Thomas H. YOCHUM, Plaintiff-Appellant, v. BARNETT BANKS, INC. SEVERANCE PAY PLAN, Employee Benefits Committee of the Barnett Banks, Inc. Severance Pay Plan, Defendants-Appellees.
On this appeal we decide whether, after NationsBank bought Barnett Bank, NationsBank's oral job offer to an executive of Barnett Bank that gave the executive more responsibility, but only guaranteed his salary for one year and eliminated his stock options, constitutes comparable employment under the meaning of an ERISA severance pay plan. The district court held that the new offer was comparable, and that by refusing the offer, the bank executive disqualified himself from receiving severance benefits. We REVERSE and REMAND to the district court with instructions to enter summary judgment for the Plaintiff.
Plaintiff-Appellant, Thomas Yochum, had worked at Barnett Bank for 27 years when the bank was sold to NationsBank.1 NationsBank offered Yochum the position of Regional President of Operations in central Florida, which would have increased the number of counties he supervised. However, he was only guaranteed his salary for one year, and was not offered stock options.2 Yochum rejected this position and began working for SunTrust Bank after the Barnett Bank/NationsBank merger became effective on 9 January 1998.

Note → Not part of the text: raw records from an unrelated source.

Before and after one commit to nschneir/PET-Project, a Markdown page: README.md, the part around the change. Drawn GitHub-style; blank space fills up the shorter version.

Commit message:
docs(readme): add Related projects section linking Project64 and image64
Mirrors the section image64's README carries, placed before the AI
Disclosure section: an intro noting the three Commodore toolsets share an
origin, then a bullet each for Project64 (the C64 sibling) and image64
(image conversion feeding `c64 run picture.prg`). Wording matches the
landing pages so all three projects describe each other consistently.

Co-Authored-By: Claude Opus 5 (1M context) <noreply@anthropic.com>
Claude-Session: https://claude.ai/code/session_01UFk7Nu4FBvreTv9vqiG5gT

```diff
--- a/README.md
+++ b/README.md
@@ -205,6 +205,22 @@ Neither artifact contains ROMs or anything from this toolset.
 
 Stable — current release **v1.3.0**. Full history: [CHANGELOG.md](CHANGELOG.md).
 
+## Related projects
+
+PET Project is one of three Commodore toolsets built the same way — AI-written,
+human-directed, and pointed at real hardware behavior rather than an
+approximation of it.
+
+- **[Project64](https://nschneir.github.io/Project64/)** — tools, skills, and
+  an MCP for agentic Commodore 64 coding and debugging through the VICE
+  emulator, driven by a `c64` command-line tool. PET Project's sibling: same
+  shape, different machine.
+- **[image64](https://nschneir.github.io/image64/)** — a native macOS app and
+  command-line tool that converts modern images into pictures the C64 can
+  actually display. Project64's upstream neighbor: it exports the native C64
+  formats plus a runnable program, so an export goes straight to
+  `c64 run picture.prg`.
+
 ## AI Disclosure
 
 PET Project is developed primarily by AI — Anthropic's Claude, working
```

Yochum was covered under the Barnett Banks Inc. Severance Pay Plan (“Plan”), which is a welfare benefit plan as defined in the Employee Retirement Income Security Act of 1974 (“ERISA”). See 29 U.S.C. § 1002. On 4 May 1998, Yochum requested that the Employee Benefits Committee (“Committee” 3 ) pay him the severance benefits due to him under the Plan. On 30 July 1998, he received a letter from the Committee denying his request for severance benefits because, according to the Committee, he had rejected a written offer of comparable employment, which is a disqualifying event under section 2.2 of the Plan.4 This letter also informed Yochum that he had exhausted his administrative remedies, and would have to “seek other legal remedies” if he planned to appeal.

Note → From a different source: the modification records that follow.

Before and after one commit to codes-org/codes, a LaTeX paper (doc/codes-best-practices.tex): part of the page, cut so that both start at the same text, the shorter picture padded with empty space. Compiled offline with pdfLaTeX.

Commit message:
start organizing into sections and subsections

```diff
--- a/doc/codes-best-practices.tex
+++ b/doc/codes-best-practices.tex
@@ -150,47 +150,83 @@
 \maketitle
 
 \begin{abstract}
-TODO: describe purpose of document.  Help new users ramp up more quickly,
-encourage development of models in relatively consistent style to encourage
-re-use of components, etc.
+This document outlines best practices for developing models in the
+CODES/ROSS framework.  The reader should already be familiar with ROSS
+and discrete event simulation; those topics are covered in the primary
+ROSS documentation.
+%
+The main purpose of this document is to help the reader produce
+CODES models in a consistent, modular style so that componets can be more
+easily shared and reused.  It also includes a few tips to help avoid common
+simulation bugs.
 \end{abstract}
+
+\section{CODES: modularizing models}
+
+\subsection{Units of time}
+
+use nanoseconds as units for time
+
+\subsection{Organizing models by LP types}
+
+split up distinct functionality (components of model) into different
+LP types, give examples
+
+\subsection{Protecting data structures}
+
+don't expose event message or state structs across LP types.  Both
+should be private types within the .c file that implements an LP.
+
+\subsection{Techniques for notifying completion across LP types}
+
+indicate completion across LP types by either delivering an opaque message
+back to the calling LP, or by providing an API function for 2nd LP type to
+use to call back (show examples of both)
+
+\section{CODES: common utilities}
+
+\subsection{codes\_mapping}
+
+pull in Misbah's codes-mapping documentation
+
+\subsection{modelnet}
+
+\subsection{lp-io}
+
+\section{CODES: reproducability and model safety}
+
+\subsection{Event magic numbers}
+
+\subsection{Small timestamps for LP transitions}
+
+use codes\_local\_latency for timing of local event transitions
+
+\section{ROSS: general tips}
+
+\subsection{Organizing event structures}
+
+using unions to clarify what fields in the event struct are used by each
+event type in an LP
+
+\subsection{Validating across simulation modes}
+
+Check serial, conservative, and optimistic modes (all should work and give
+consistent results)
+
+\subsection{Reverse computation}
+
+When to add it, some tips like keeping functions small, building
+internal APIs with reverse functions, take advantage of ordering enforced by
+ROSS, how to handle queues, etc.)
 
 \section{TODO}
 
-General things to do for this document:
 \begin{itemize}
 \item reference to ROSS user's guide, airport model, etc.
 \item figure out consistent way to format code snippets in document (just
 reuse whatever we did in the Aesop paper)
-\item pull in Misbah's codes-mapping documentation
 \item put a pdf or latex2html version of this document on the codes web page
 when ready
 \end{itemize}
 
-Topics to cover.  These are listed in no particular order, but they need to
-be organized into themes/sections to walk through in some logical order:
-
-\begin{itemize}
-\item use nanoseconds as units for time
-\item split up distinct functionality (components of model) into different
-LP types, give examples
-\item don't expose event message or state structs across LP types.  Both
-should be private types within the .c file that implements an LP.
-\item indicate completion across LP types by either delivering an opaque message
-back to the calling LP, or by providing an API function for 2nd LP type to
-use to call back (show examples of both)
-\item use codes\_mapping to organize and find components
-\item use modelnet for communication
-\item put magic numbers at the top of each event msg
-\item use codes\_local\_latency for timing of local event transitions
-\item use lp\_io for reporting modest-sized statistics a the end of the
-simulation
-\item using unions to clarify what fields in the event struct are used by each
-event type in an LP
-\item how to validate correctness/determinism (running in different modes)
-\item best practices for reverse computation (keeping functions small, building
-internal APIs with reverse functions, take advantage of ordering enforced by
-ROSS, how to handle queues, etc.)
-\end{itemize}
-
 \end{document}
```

On 6 August 1998, Yochum filed a complaint against the Plan and its named administrator, the Committee. Yochum then moved for summary judgment, and the Committee moved for cross-summary judgment. After conducting limited discovery, Yochum filed an additional motion for summary judgment based on new facts, which the district court struck on the grounds that it was duplicative. The district court then granted the Committee's summary judgment motion. The district court held that comparable employment does not require identical employment, and commented that granting Yochum severance benefits after he had already started work with a new company would constitute a windfall for Yochum. Yochum appeals.
A. Standard of Review
The district court's grant of summary judgment is subject to plenary review, and we apply the same standard of review as the district court. See Paramore v. Delta Air Lines, Inc., 129 F.3d 1446, 1449 (11th Cir.1997). Summary judgment shall be granted where “there is no genuine issue as to any material fact and the moving party is entitled to a judgment as a matter of law.” Fed.R.Civ.P. 56(c). We view the facts and all reasonable inferences in the light most favorable to the non-moving party. See Wideman v. Wal-Mart Stores, Inc., 141 F.3d 1453, 1454 (11th Cir.1998).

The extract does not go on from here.